Copy of your U.S. birth certificate: This is very easy to obtain from the government.
Copy of your U.S. citizenship certificate: You will need the documents for this.
Likewise a copy of Form FS-240 or Consular Report of Birth Abroad (CRBA): This might be a bit difficult however you can also obtain this if you had been born abroad as an American.
Copy of your U.S. passport: This is easy enough. Ensure that it is properly certified.
Statement from a U.S. consular officer: Much like above this might take a while to obtain.
Copy of your Green Card: Find a certified copy of your Green Card.
Proof of your family relationship: For Thailand this is your marriage certificate from the Amphurs Office.
If you want to bring your Thai wife to another country, you need some important papers. These papers prove that your marriage is real and legal. Here’s what you need:
Copy of your marriage certificate from Thailand: It’s a document that shows you’re married.
Proof if you were married before: The divorce decree or death certificate comes from the US. The US Embassy does not have access to this.
Proof that your marriage is real: If you’re trying to bring your spouse to another country, you need to show that your marriage is genuine.

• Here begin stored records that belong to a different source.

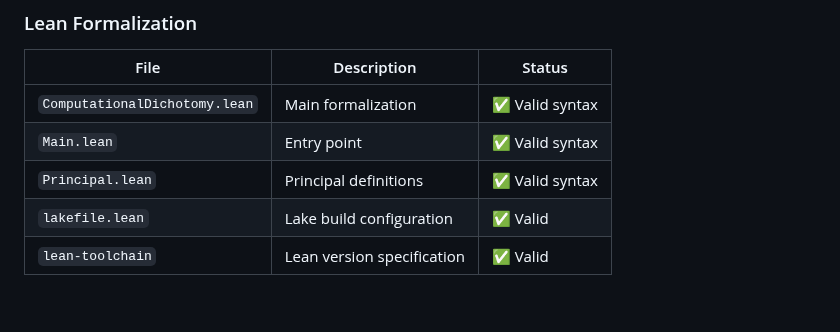
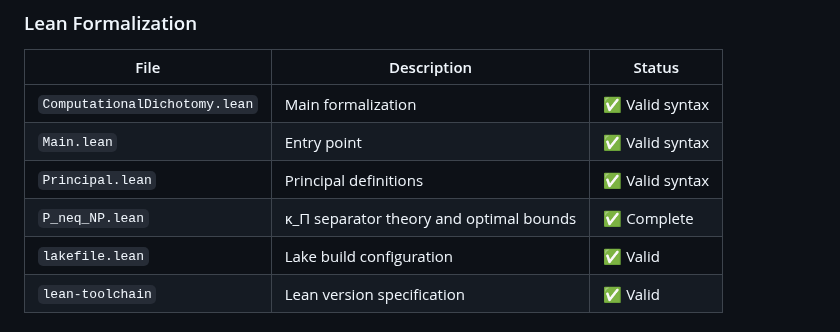
Before and after one commit to motanova84/P-NP, a Markdown page: MANIFEST.md, the part around the change. Rendered like a GitHub page; blank space fills up the shorter version.

```diff
--- a/MANIFEST.md
+++ b/MANIFEST.md
@@ -67,6 +67,7 @@ This document provides a comprehensive overview of all files in the P-NP reposit
 | `ComputationalDichotomy.lean` | Main formalization | ✅ Valid syntax |
 | `Main.lean` | Entry point | ✅ Valid syntax |
 | `Principal.lean` | Principal definitions | ✅ Valid syntax |
+| `P_neq_NP.lean` | κ_Π separator theory and optimal bounds | ✅ Complete |
 | `lakefile.lean` | Lake build configuration | ✅ Valid |
 | `lean-toolchain` | Lean version specification | ✅ Valid |
 
```
Also changed, not shown: README.md (+6 -0 lines).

This could be documents like a lease (a paper that shows you both live in the same place), proof that you own property together, or proof that you share money.
If you have kids together: You need to show their birth certificates. Likewise at the Amphurs Office.
Letters from people who know you: These letters are from friends or family who can vouch that your marriage is real. They need to write down why they know your marriage is genuine and provide their personal details.
Any other papers that prove your marriage is real: If you have any other documents that show you’re married, include them too.
If your name changed legally: If your name changed at any point, you need papers to prove it, like a name change certificate.
Photos: You might need some passport-style photos of both of you.
These papers are important to show that your marriage is genuine and legal, so you can live together in another country.
If you are submitting Form I-130 for your adopted child, please also provide evidence demonstrating your eligibility for the family-based petition process, including: